With historian Rosemary Goring she discusses similarities between what these women went through and the struggles faced by women today, describing how abuse has been leaving the outside world and moving online.

“In many senses, some of the battles these women fought, particularly in the public eye, seem similar to today’s.

“Early female MP’s Leah Manning and Bessie Brannock were nicknamed the ‘united dairies’ because they had large breasts.

“A lot of the heckling and abuse of women in the public eye feels very familiar now, and you just feel…how have we not been able to move beyond that. Now it’s online. It’s on Twitter.” 

Newman seems optimistic that change and an end of strife is soon to come.

She said: “Looking at the whole arc of history I feel that progress is just around the corner. But maybe I’m delusional.”

She affirms that there is still a lot of work to be done but is joyful about the fact girls now seem to have much more confidence and role models to aspire to.

She is more pessimistic when it comes to young men and boys saying “where are the positive role models for the boys?”, highlighting her fears that they are getting pushed to extremes on the internet. 

“Just as in politics, we’re being torn asunder and it’s become incredibly divisive. I feel that’s also what’s happening online and as a boy online you’re encouraged to go off to the extremes and I think that’s what worries me.

“The role models online for boys are all too often the alt-right sort which drift into the Incel movement and that’s all really troubling.”

Incels, or involuntary celibates, are members of an online subculture who resent being unable to find willing sexual partners despite wanting them.

Discussions in Incel forums are often characterized by self-loathing, misogyny, a sense of entitlement to sex, and the endorsement of violence against sexually active people.

Newman continued: “And that’s the problem, the divisiveness of the people who put their heads above the parapets online, while a lot of others are fearful to say what they’re thinking because they don’t want to get shot down.

“I think it’s very difficult for kids to get their head around, to get a rational, whole perspective on things. It’s very easy for them to get funnelled down one route and think that’s how I’m going to live my life.”

She also recounts how the ‘Incels’ had threatened her life following her interview with Canadian psychology professor and free speech advocate Jordan Peterson, but that both parties had “rather enjoyed themselves” during the interview itself.

She details how these online responses highlight some of the previosuly mentioned issues of poor role modelling.

“They’re learning about sex online, and that’s a very different sort of sex to that which we learnt about when we were growing up.

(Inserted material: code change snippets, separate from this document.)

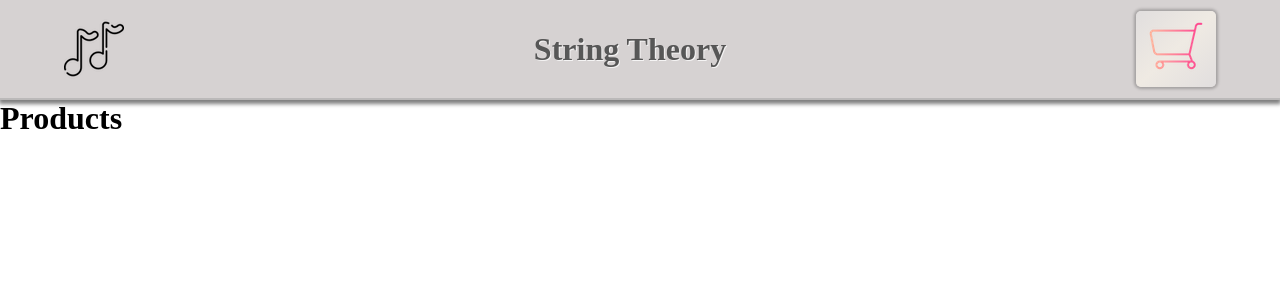
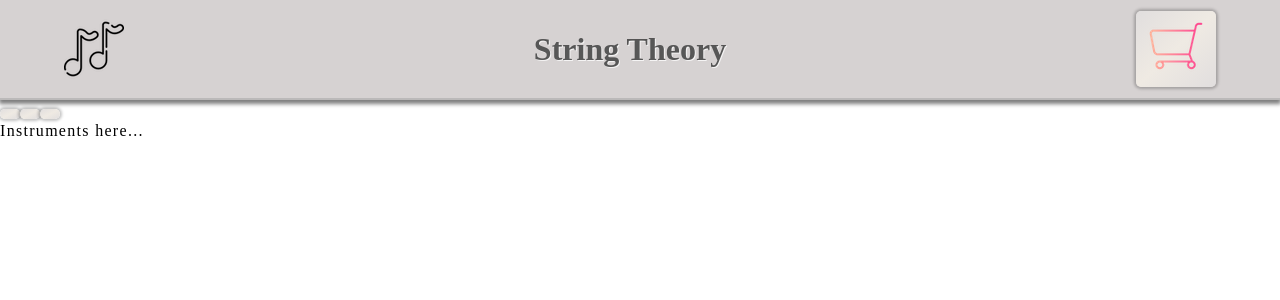
Before and after one commit to jessejputnam/shopping-cart, a React (Create React App) app: page /products in a window 1280 px wide. Shown: the top 300 px of the page. Built offline with nearby package versions, Linux system fonts and the light colour scheme; a web font is replaced by a local one.

Commit message:
Import and sort images in Products

```diff
--- a/src/components/Products.js
+++ b/src/components/Products.js
@@ -1,7 +1,39 @@
+import "../styles/Products.css";
+
+// Import images from folder
+const importImages = function (allImgs) {
+  let images = {};
+  allImgs
+    .keys()
+    .map((item, index) => (images[item.replace("./", "")] = allImgs(item)));
+  return images;
+};
+
+const allProducts = importImages(
+  require.context("../images/products", false, /\.(png|jpe?g|svg)$/)
+);
+
+const allProdArr = Object.values(allProducts);
+
+const guitars = allProdArr.filter((x) => x.includes("guitar"));
+const basses = allProdArr.filter((x) => x.includes("bass"));
+const mandos = allProdArr.filter((x) => x.includes("mando"));
+
+console.log(guitars);
+console.log(basses);
+console.log(mandos);
+
 const Products = () => {
   return (
     <div className='Products'>
-      <h1>Products</h1>
+      <div className='product__nav'>
+        <button type='button' className='btn--products' id='guitar'></button>
+        <button type='button' className='btn--products' id='mandolin'></button>
+        <button type='button' className='btn--products' id='bass'></button>
+      </div>
+      <div className='product__page'>
+        <p>Instruments here...</p>
+      </div>
     </div>
   );
 };
```
Also changed, not shown: src/styles/Products.css (added).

“When I did the interview with Peterson there was this pornographic meme circulated. There’s all this stuff online that’s like a genie out the bottle, and there’s no way of putting that back in and finding a cork that fits”

Alongside this she ventures into the discussion of Trumpian/Populist politics, considering it a similar pushback to that which has been seen in past clashes between traditionalists and progressives.

“There’s a howl of pain from the people who wanted it the way it was. There has been progress and now we’re having a correction of sorts. As a journalist I think my one goal now is to keep being rigorously factual and absolutely impartial because we need to be a source that people can trust.

She finishes insisting that “while there are pretty pressing issues on our doorstep, we in Britain have much to be thankful for.”

Bloody Brilliant Women was published in March and is available to buy now.